herbarium studies are the main research area at the Garden: plant
systematics and related fields such as floristics, phytogeography,
phylogeny, comparative morphology, pollen & spores and vegetation
studies are all at the issue. They concentrate on temperate Europe,
especially Belgium, and the paleotropics, especially Central Africa.
All plant groups are studied: algae, bryophytes, fungi including
lichens and vascular plants.
With its systematic
investigation, the Garden contributes to the drawing up of the global
inventory of biodiversity. But also related disciplines such as
floristics and plant geography get a chance.
temperate regions, the systematic knowledge of plants is already quite
well-known, nevertheless important work remains to be done. Maintaining
the floristic inventory up to date and to follow the spread of species
is a priority for nature conservation. Also alien plant species are studied to see if they would become an invasive threat to our indigenous flora.
contrast to that of temperate regions, the tropics have a less
well-known flora. The Garden already works for some hundred years on
the flora of Central Africa. On a regular base, new species are
circumscribed and receive a name.
Actually freshwater and brackish water algae are being studied. An
international reputation was built on with the study of algae from arid
and semi-arid regions in Africa and the Middle East.
The Belgian hepatics and mosses have been studied extensively. Much
work was done on Bryum and Pohlia, especially the propaguliferous
species. This stimulated interest in propaguliferous species by other
Belgian bryologists. For conservation and monitoring purposes bryophyte
diversity in and outside the nature reserves is compared and
conservation tools such as Red Lists are developed. Problems with
invasive species are also studied.
Systematics, ecology and floristics of different groups of fungi in
Belgium and the Grand Duchy of Luxembourg but also in Congo and Benin
are being studied.
and morphological systematics of different groups of lichens e.g.
Arthoniales are studied. Floristic studies are also undertaken in
Africa, Antarctica, Europe (mainly Belgium and northern France) and
(ferns and seed plants)
of the Garden have named, described and classified thousands of plant
species from central Africa since the 19th century, and we continue
that effort.

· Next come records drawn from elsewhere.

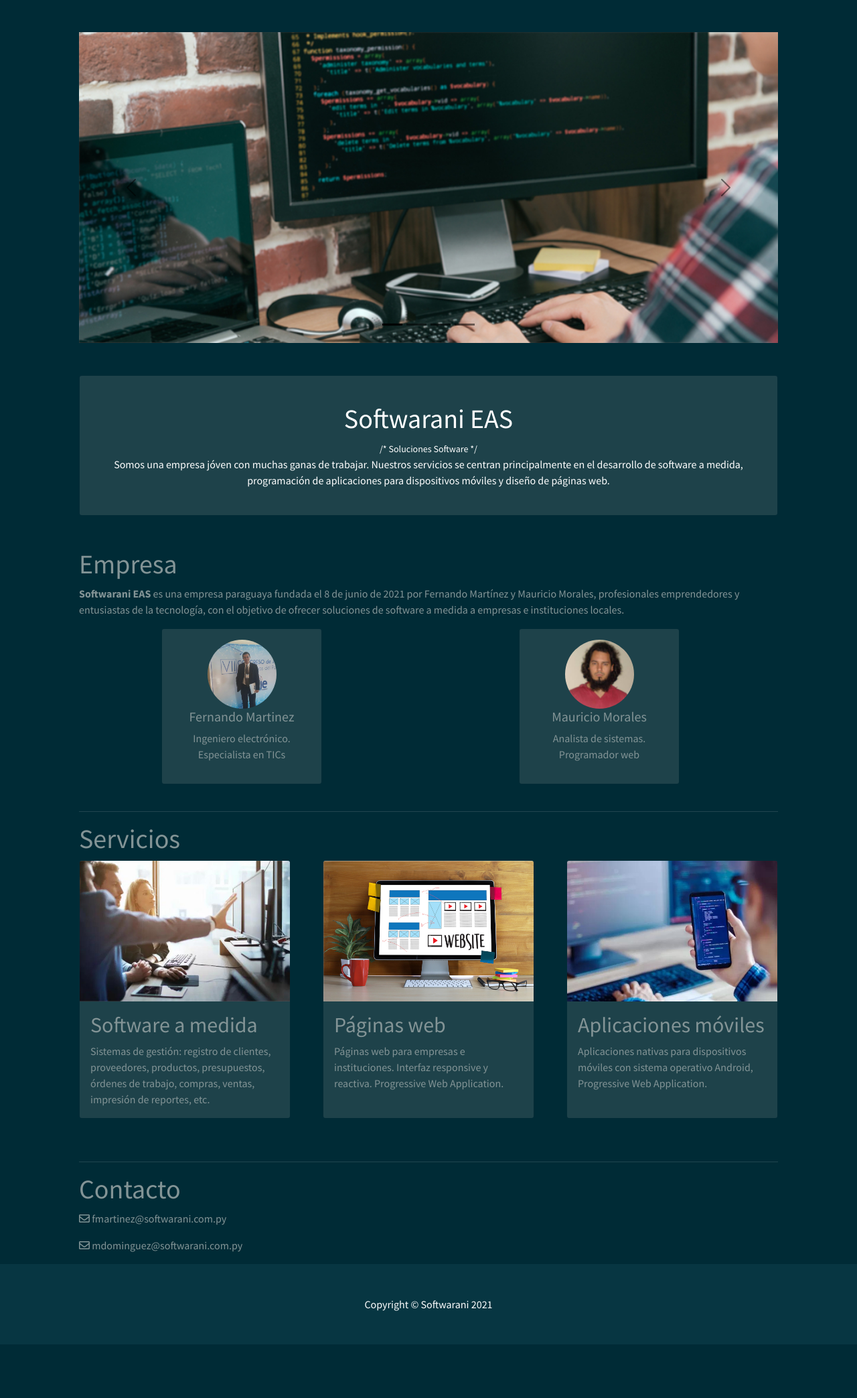
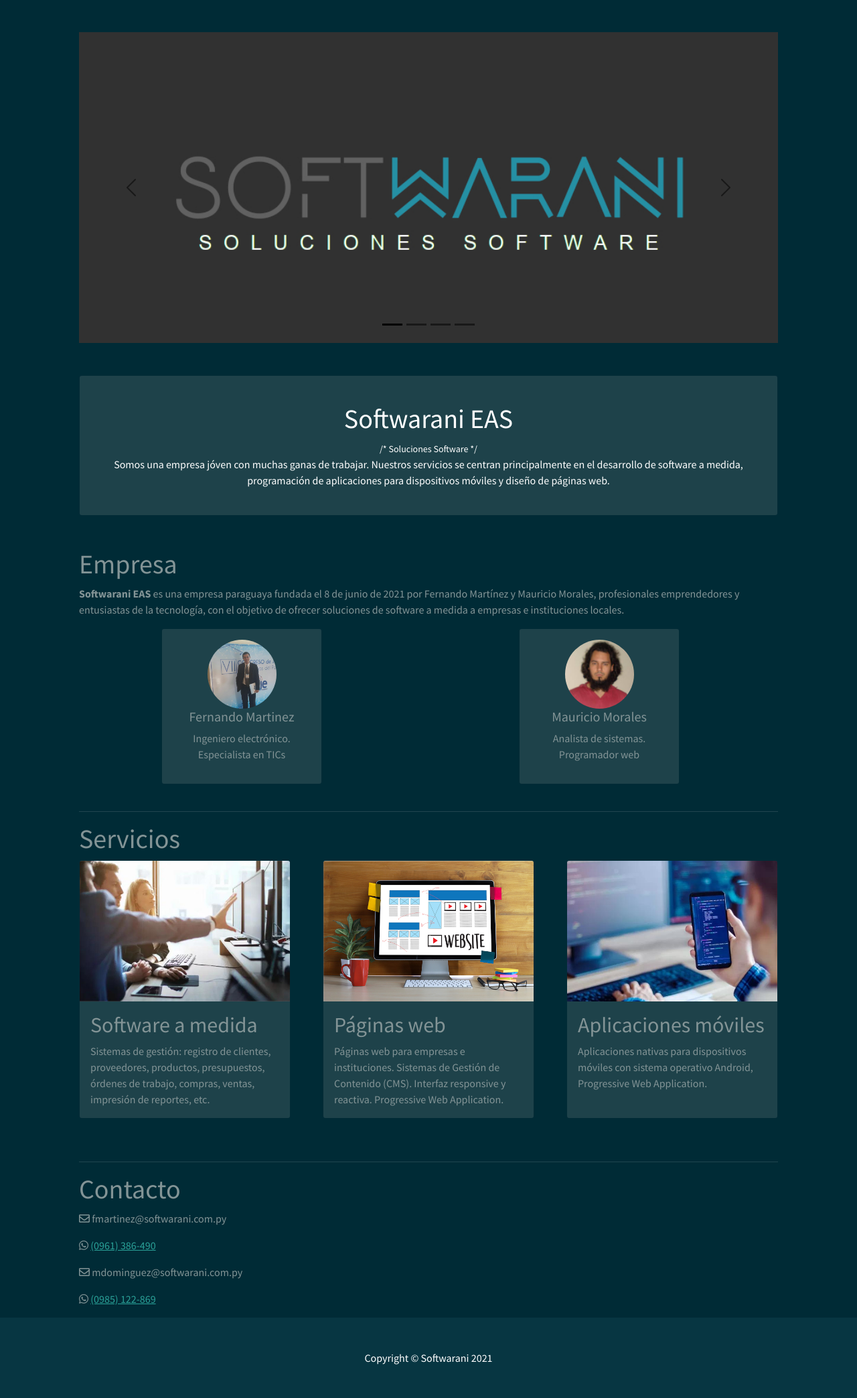
Before and after one commit to mocomauricio/softwarani, a Django app: page / in a window 1280 px wide. Shown: the part 56-2143 px from the top of the page at 67% size. Before the commit the page ends 2013 px from the top, so only its background shows below. Run offline with Django 3.2, Linux system fonts and the light colour scheme; some libraries are stand-ins or nearby versions.

Commit message:
agregado logo en el carousel

```diff
--- a/principal/templates/index.html
+++ b/principal/templates/index.html
@@ -52,11 +52,11 @@
   </div>
   <div class="carousel-inner">
     <div class="carousel-item active" data-bs-interval="3000">
-      <img src="{% static 'img/carousel/slice0.jpg' %}" class="d-block w-100" alt="...">
+      <img src="{% static 'img/carousel/slice4.jpg' %}" class="d-block w-100" alt="...">
 
     </div>
     <div class="carousel-item" data-bs-interval="3000">
-      <img src="{% static 'img/carousel/slice1.jpg' %}" class="d-block w-100" alt="...">
+      <img src="{% static 'img/carousel/slice0.jpg' %}" class="d-block w-100" alt="...">
 
     </div>
     <div class="carousel-item" data-bs-interval="3000">
@@ -149,7 +149,7 @@
                         <img class="card-img-top" src="{% static 'img/servicio2.jpg' %}" alt="Card image cap">
                         <div class="card-body">
                             <h2 class="card-title">Páginas web</h2>
-                            <p class="card-text">Páginas web para empresas e instituciones. Interfaz responsive y reactiva. Progressive Web Application.</p>
+                            <p class="card-text">Páginas web para empresas e instituciones. Sistemas de Gestión de Contenido (CMS). Interfaz responsive y reactiva. Progressive Web Application.</p>
                         </div>
                     </div>
                 </div>
@@ -170,8 +170,9 @@
             <div id="Contacto" class="row gx-4 gx-lg-5">
                 <h1>Contacto</h1>
                 <p><i class="far fa-envelope"></i> fmartinez@softwarani.com.py</com></p>
+                <p><i class="fab fa-whatsapp"></i> <a href="https://wa.me/+595961386490" class="link"> (0961) 386-490</a></p>
                 <p><i class="far fa-envelope"></i> mdominguez@softwarani.com.py</com></p>
-                <!--p><i class="fab fa-whatsapp"></i> (0981)123-456</p --->
+                <p><i class="fab fa-whatsapp"></i> <a href="https://wa.me/+595985122869" class="link"> (0985) 122-869</a></p>
             </div>
 
         </div>
```
Also changed, not shown: principal/static/img/carousel/slice4.jpg (added), static/img/carousel/slice4.jpg (added).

Apart from that, monographic attention is given to special
interest families, at present Acanthaceae and Rubiaceae.
Research on temperate representatives concentrates on special interest
groups (e.g. orchids, water plants, invasive species, ...). Much

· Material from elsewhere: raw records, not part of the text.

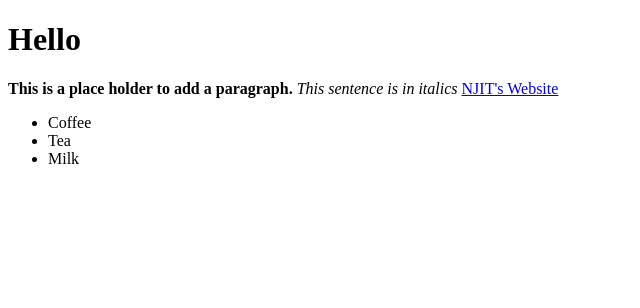
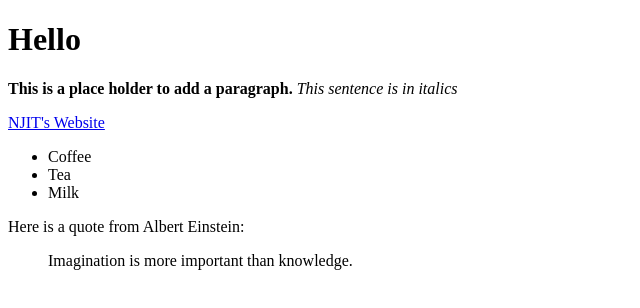
Before and after one commit to js296/IT218-Spring2017, a plain HTML site: page index.html in a window 1280 px wide. Shown: the whole page, without its empty margins (0-640 px from the left). Drawn offline with Linux system fonts and the light colour scheme.

Commit message:
Added a quote from Einstein

```diff
--- a/index.html
+++ b/index.html
@@ -14,6 +14,7 @@ Hello
 <b>This is a place holder to add a paragraph.</b>
 
 <i>This sentence is in italics</i>
+</p>
 
 <a href="https://njit.edu">NJIT's Website</a>
 
@@ -23,9 +24,11 @@ Hello
 <li>Milk</li>
 </ul>
 
-</p>
+<p>Here is a quote from Albert Einstein:</p>
 
-
+<blockquote>
+Imagination is more important than knowledge.
+<blockquote>
 
 
 </body>
```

attention is given to keeping the floristic inventory of Belgium up to
There is a scanning electron microscope (with low vacuum equipment; JEOL 5800LV)at the disposal of the research at the Garden.
In the molecular lab, scientists and technicians daily perform DNA
amplification by PCR (Polymerase Chain Reaction) and DNA
Certain types of craftsmanship
are also maintained. Especially the tradition of botanical illustration
is still very much kept alive in the Garden. Collaborating with our
researchers, our artists, O. Van de Kerckhove and A. Fernandez, produce
accurate, world class illustrations whose beauty transcends the borders
of time, science and culture.
drawings and paintings, there is a rich collection of approximately
20,000 slides. The largest part concerns fungi, mostly those of
tropical Africa, plants grown in our own collections and plants and
vegetation types of the tropics.